WHAT IS EXPECTED -
Scan the entries below, and for each line that includes the word "session", make a copy.

[Web page revision data]
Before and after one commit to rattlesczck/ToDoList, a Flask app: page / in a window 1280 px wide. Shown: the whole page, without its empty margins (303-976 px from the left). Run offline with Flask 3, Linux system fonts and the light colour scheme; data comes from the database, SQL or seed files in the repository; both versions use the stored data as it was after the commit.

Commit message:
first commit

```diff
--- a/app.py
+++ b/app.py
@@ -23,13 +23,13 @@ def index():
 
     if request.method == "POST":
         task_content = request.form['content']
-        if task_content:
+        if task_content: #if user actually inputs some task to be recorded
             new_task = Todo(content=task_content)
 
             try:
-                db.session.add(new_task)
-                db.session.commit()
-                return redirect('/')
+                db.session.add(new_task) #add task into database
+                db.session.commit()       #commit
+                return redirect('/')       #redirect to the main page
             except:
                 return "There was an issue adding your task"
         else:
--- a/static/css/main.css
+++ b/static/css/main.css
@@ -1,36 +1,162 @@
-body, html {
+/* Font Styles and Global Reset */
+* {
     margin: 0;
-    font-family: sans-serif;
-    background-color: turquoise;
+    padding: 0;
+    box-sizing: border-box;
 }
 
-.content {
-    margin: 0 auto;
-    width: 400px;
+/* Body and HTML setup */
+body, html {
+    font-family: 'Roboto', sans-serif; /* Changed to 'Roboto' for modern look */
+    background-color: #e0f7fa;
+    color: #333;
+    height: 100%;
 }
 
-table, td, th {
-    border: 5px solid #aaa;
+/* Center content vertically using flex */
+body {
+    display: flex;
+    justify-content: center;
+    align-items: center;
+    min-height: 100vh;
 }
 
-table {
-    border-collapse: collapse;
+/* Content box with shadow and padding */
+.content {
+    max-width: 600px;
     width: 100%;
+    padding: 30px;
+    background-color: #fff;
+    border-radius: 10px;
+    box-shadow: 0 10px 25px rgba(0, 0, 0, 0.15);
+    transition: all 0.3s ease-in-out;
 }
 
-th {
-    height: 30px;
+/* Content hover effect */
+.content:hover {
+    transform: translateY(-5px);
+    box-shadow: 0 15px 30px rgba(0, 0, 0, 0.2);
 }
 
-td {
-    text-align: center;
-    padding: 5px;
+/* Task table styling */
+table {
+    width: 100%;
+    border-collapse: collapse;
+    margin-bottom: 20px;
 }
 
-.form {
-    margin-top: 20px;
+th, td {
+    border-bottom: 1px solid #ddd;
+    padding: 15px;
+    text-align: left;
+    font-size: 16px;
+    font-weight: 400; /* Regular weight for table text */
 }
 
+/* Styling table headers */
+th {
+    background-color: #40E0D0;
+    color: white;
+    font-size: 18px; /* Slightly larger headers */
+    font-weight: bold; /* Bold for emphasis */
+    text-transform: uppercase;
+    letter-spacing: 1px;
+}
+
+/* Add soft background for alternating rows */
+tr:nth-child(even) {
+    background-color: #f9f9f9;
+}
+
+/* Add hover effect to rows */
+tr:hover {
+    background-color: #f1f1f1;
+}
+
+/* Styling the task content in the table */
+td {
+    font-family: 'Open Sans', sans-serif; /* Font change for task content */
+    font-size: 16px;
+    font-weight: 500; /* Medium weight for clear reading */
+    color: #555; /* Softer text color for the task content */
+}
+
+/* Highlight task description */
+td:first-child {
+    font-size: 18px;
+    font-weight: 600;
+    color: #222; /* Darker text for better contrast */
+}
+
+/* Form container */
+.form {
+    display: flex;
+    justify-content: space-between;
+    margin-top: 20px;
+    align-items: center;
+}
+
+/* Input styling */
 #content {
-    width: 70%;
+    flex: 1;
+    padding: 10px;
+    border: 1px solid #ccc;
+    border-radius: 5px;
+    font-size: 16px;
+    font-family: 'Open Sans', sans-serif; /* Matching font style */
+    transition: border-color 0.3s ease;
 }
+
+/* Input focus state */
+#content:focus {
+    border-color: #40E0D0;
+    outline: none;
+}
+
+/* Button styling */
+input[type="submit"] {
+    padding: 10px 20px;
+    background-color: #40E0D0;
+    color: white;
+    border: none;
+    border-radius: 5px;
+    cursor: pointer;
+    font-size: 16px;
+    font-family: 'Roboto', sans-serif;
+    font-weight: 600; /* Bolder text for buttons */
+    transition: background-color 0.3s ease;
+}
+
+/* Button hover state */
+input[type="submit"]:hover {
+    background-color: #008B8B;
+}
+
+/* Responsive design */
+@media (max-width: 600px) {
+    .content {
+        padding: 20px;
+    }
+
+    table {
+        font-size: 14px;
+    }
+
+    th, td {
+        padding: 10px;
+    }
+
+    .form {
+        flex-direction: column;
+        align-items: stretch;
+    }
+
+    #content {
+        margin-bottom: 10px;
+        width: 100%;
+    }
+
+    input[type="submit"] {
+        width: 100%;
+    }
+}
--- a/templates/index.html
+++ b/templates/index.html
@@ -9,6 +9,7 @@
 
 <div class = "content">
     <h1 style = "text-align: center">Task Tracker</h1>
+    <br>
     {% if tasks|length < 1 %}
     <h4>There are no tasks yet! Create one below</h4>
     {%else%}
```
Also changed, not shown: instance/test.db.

WRITTEN REPLY -
-                db.session.add(new_task)
-                db.session.commit()
+                db.session.add(new_task) #add task into database
+                db.session.commit()       #commit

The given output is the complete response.